Peter Herth <email@example.com> wrote:
| Rob Warnock wrote:
| > Some of these have BSD/MIT-style licenses, if the GPL of "Ltk"
| > doesn't work for you...
| I have to stress that Ltk is LGPL *not* GPL.
Oops! Correction noted.
| That means you are free to use it even in commercial/closed source
| programs. The only restriction is, that if you change the Ltk code
| itself, you may not distribute it without publishing the source of
| your changes, but all application code using Ltk can be as closed
| source as you want :).
| By choosing the LGPL as license for the Ltk code I do not want
| to limit the use of Ltk in any way, but only ensure, that every
| change to Ltk itself gets back to the Lisp community.
| If there are any problems with the Ltk license, please point
| them out. I do not want license problems to prevent its usage.
Apologies. I didn't mean to be critical. Your package looks like
a very nice contribution to the state of the art, and is appreciated.
But it's not clear that the LGPL "does the right thing" when applied
to Lisp code, which is why Franz invented the LLGPL:
It's not even 100% certain (IMHO) that the LLGPL doesn't violate the
LGPL, since provision #10 of the LGPL says:
... You may not impose any further restrictions on the recipients'
exercise of the rights granted herein. ...
which the LLGPL "preamble" perhaps violates by making its "certain
clarifications" of the LGPL (specifically, those affecting #5 & #6).
Still, the LLGPL is probably better than the LGPL for Lisp code, and
a number of packages now use it, so if you could see your way clear
to using it instead of the LGPL, some of us would probably feel more

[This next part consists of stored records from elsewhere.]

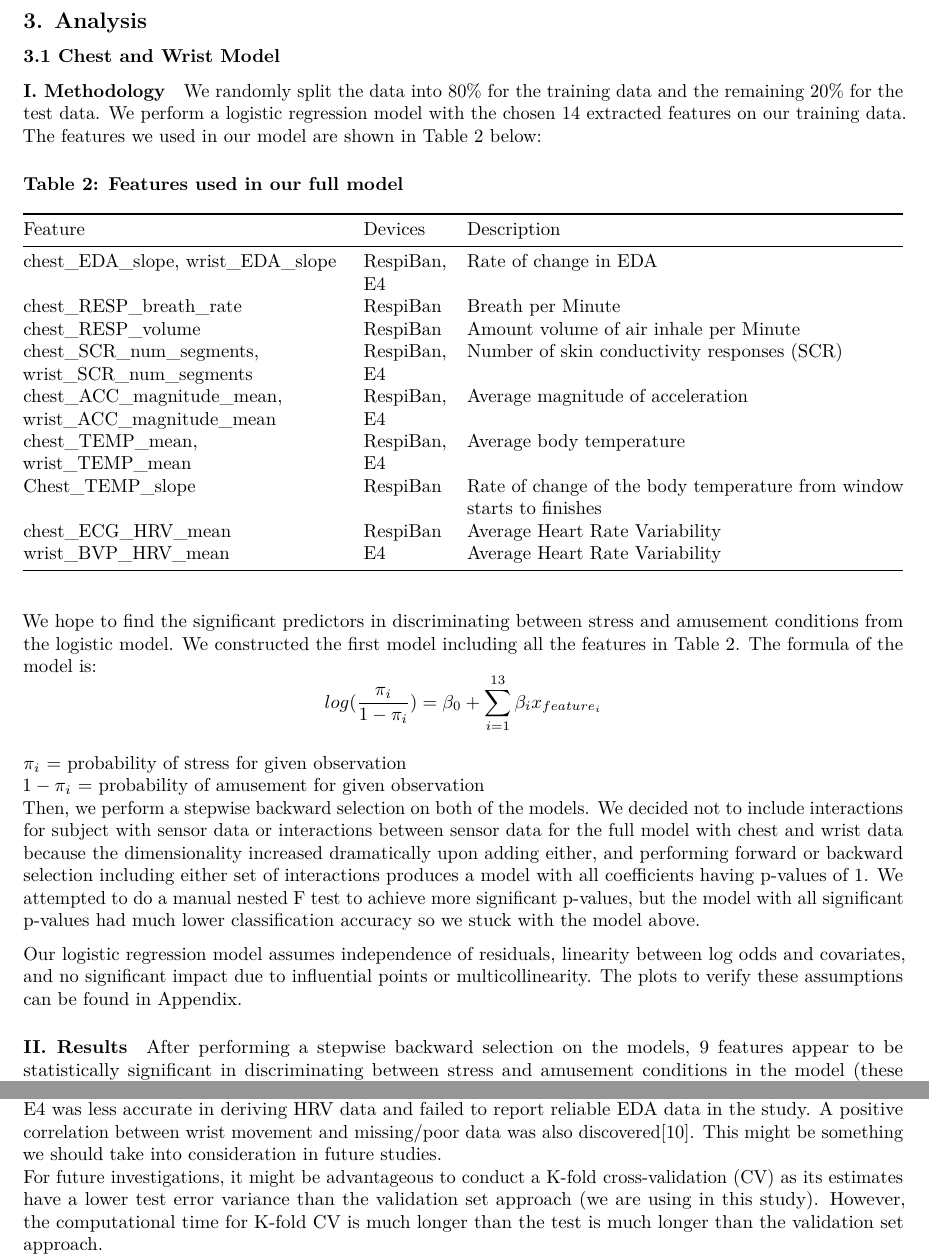
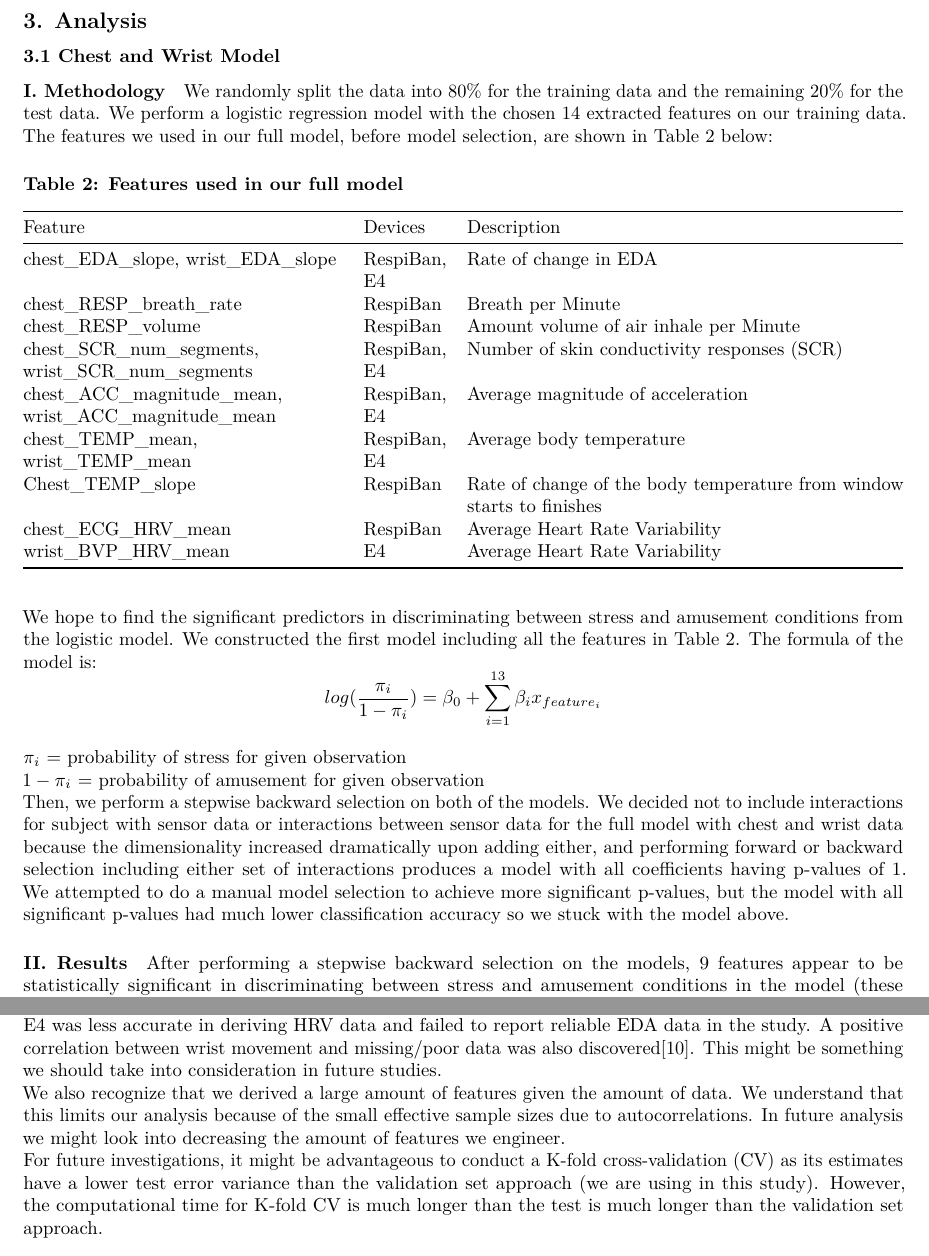
Before and after one commit to huntergregory/affect-detection-with-wearables, an R Markdown document (FinalReport.Rmd): two parts of pages 4 and 7 of 8, joined at a grey line, cut so that both start at the same text. Rendered offline with R 4.5, knitr and Pandoc, then LaTeX, with nearby package versions; some code elsewhere in the file could not run offline.

Commit message:
Update FinalReport.Rmd

````diff
--- a/FinalReport.Rmd
+++ b/FinalReport.Rmd
@@ -253,7 +253,7 @@ binned_residuals_vs_x = function(model, model_description, x, xlab) {
 
 ### 3.1 Chest and Wrist Model
 #### I. Methodology
-We randomly split the data into 80% for the training data and the remaining 20% for the test data. We perform a logistic regression model with the chosen 14 extracted features on our training data. The features we used in our model are shown in Table 2 below:
+We randomly split the data into 80% for the training data and the remaining 20% for the test data. We perform a logistic regression model with the chosen 14 extracted features on our training data. The features we used in our full model, before model selection, are shown in Table 2 below:
 
 #### Table 2: Features used in our full model
 ```{r create var table,fig.align='center', echo = FALSE, warning=FALSE, message = FALSE}
@@ -276,9 +276,8 @@ $\pi_i$ = probability of stress for given observation
 $1- \pi_i$ = probability of amusement for given observation
 \newline
 Then, we perform a stepwise backward selection on both of the models.
-We decided not to include interactions for subject with sensor data or interactions between sensor data for the full model with chest and wrist data because the dimensionality increased dramatically upon adding either, and performing forward or backward selection including either set of interactions produces a model with all coefficients having p-values of 1. We attempted to do a manual nested F test to achieve more significant p-values, but the model with all significant p-values had much lower classification accuracy so we stuck with the model above.
+We decided not to include interactions for subject with sensor data or interactions between sensor data for the full model with chest and wrist data because the dimensionality increased dramatically upon adding either, and performing forward or backward selection including either set of interactions produces a model with all coefficients having p-values of 1. We attempted to do a manual model selection to achieve more significant p-values, but the model with all significant p-values had much lower classification accuracy so we stuck with the model above.
 
-Our logistic regression model assumes independence of residuals, linearity between log odds and covariates, and no significant impact due to influential points or multicollinearity. The plots to verify these assumptions can be found in Appendix.
 
 ```{r simple chest and wrist model,include= FALSE}
 model_expression = affect ~ . -subject_id
@@ -462,6 +461,8 @@ This analysis is limited by the mere fact that it only has data on 15 participan
 \newline
 It is possible that some data derived from the wrist-worn device, Empatica 4, might not be accurate. The study conducted by Milstein and Gordon $[10]$, compared the measurement of electrodermal activity (EDA) and heart rate variability (HRV) obtained by the wrist-worn device, Empatica 4 (E4), and a well-validated MindWare mobile impedance cardiograph device during interactive dyadic state. The result showed that the mean IBIs derived from the E4 was similar to the result by the MindWare device. It also appeared that the E4 was less accurate in deriving HRV data and failed to report reliable EDA data in the study. A positive correlation between wrist movement and missing/poor data was also discovered$[10]$. This might be something we should take into consideration in future studies.
 \newline
+We also recognize that we derived a large amount of features given the amount of data. We understand that this limits our analysis because of the small effective sample sizes due to autocorrelations. In future analysis we might look into decreasing the amount of features we engineer.
+\newline
 For future investigations, it might be advantageous to conduct a K-fold cross-validation (CV) as its estimates have a lower test error variance than the validation set approach (we are using in this study). However, the computational time for K-fold CV is much longer than the test is much longer than the validation set approach.
 \newline
 Additionally, there were 9066 observations in our data in the stress affect and only 4675 in the amusement affect. Due to this class imbalance, a future investigation could be to configure amusement weight in the model to penalize the model less for errors made on stress classifications and penalize the model more for errors made on amusement classifications.
````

Thanks again for the nice library...
Rob Warnock <firstname.lastname@example.org>
627 26th Avenue <URL:http://rpw3.org/>
San Mateo, CA 94403 (650)572-2607